Once you realize that, you kind of just start testing how far you can go, figuring out what you are smart enough to talk about on stage without totally offending someone. I definitely think that once you disarm people with humour, they are more receptive to talking about issues like addiction and race.

Don’t get me wrong, comedy is comedy and we do it for the laughs. That’s the main goal, but, personally speaking, if I can tell a joke about racism or addiction that isn’t punching down to get the easy laugh, and people enjoy it, maybe they’ll talk about those issues afterwards and see things from a point of view that they wouldn’t have otherwise.

In 2017 you toured across the country with Mary Walsh’s Canada, It’s Complicated, a show that satirized the real issues in Canada’s history. Did you find that the reception to the show changed as you travelled across the country?

I think that for the most part the people who saw the show generally had the same reaction. Most people came out and enjoyed it and learned some things about Canada’s history that they maybe didn’t learn in school.

I’m not going to lie though, there were definitely a few places that weren’t very receptive at all because the show was billed as a Canada 150 celebration. I guess maybe it was, but Mary Walsh and the other writers didn’t shy away from telling Canada’s true history. For our opening number the entire cast ran out and sang “The foundation of our nation is a big fat lie” and then for 90 minutes we basically told people that all the lovely things they know about our country’s creation were wrong or slightly skewed to make our history seem better than it was.

I wish more Indigenous communities got the opportunity to see it, but I also understand that as an Indigenous person you don’t want to celebrate the history of the country that tried to wipe you out and who continues to give us minimal support and neglect our well-being. 

You’ve mentioned in past interviews that you would not have turned down such a great offer from Mary Walsh, but were initially worried that you would be asked to play “the stereotypical stoic Native man” in the show. Is that a conflict that you’re often faced with? How do you approach that balance between pursuing your career and avoiding stereotypes?

This was the first time in my comedy career that I had done something of this magnitude. I’m mainly a stand-up comedian and really haven’t acted much outside of Mary’s show, so it was a new experience and a step outside of my comfort zone.

As a stand-up I don’t really have to worry too much about people wanting me to be a stereotype because when I’m on stage I’m alone and in control, so it’s fairly easy to avoid stereotypes when I can make fun of them.

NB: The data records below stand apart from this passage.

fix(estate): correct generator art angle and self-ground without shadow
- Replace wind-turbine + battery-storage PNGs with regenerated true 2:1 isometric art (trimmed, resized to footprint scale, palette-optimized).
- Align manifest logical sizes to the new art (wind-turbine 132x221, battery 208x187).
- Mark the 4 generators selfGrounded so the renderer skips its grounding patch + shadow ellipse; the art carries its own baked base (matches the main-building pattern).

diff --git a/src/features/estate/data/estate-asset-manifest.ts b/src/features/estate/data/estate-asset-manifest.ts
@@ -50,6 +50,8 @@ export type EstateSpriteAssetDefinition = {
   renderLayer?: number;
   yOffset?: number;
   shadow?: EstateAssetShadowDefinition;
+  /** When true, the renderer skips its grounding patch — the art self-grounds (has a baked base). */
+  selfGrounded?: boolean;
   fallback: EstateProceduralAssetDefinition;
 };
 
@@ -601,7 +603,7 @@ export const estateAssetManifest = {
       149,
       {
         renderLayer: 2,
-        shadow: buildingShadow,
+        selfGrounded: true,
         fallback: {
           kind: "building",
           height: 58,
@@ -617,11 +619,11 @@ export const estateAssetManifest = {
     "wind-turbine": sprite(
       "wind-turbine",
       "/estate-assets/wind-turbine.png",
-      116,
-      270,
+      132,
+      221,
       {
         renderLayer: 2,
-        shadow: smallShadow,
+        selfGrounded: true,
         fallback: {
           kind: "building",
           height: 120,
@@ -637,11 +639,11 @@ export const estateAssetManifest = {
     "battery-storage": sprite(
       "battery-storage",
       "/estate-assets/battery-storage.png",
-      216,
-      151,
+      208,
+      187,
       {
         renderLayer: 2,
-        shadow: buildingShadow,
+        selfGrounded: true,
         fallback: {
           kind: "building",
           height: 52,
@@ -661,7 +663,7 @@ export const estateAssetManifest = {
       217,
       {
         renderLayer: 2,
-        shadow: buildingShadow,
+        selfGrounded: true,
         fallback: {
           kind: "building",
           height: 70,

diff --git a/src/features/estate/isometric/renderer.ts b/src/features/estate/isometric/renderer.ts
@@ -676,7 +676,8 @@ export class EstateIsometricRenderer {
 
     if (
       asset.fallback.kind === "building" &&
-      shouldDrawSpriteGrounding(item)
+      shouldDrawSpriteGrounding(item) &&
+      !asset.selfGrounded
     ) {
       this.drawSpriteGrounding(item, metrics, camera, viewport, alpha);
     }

In stand-up comedy, as an Indigenous person, I do have to kind of watch out for instances when someone books me to fill a quota or balance out a mostly white show. But those opportunities are chances for me to show myself and the rest of the world that we as Indigenous people can hang with the rest of them, that if you put me on a show to be your token brown guy then I’m going to do my best to bring it harder than anyone else on the roster. 

What’s next for you? Any projects that you’d like to share about?

Honestly, I have no idea what’s next for me. I just moved to Toronto to try to give myself the best opportunity at a comedy career as I can and the future is unknown right now. I’m excited for it though, I am basically starting fresh in a new city where my credits from Winnipeg mean nothing and I have to pretty much start from the bottom and grind my way out.

It’s a challenge that I’m excited and nervous about but I feel like it was the best move for my career. I will be going back to Winnipeg on June 29th for a stand-up comedy show at The Park Theatre so if you’re in the area look me up and come see the show!

Where can people learn more about (or see) your work or get in touch?

If people are interested in seeing me or getting in touch with me they can add me on Facebook just search my name or follow me on Twitter and Instagram @chadillmatic

I’m always posting about shows that I’m going to be on or open mics that I’ll be at. If you’re in Toronto come out, catch a show and don’t hesitate to approach me after to chat about anything.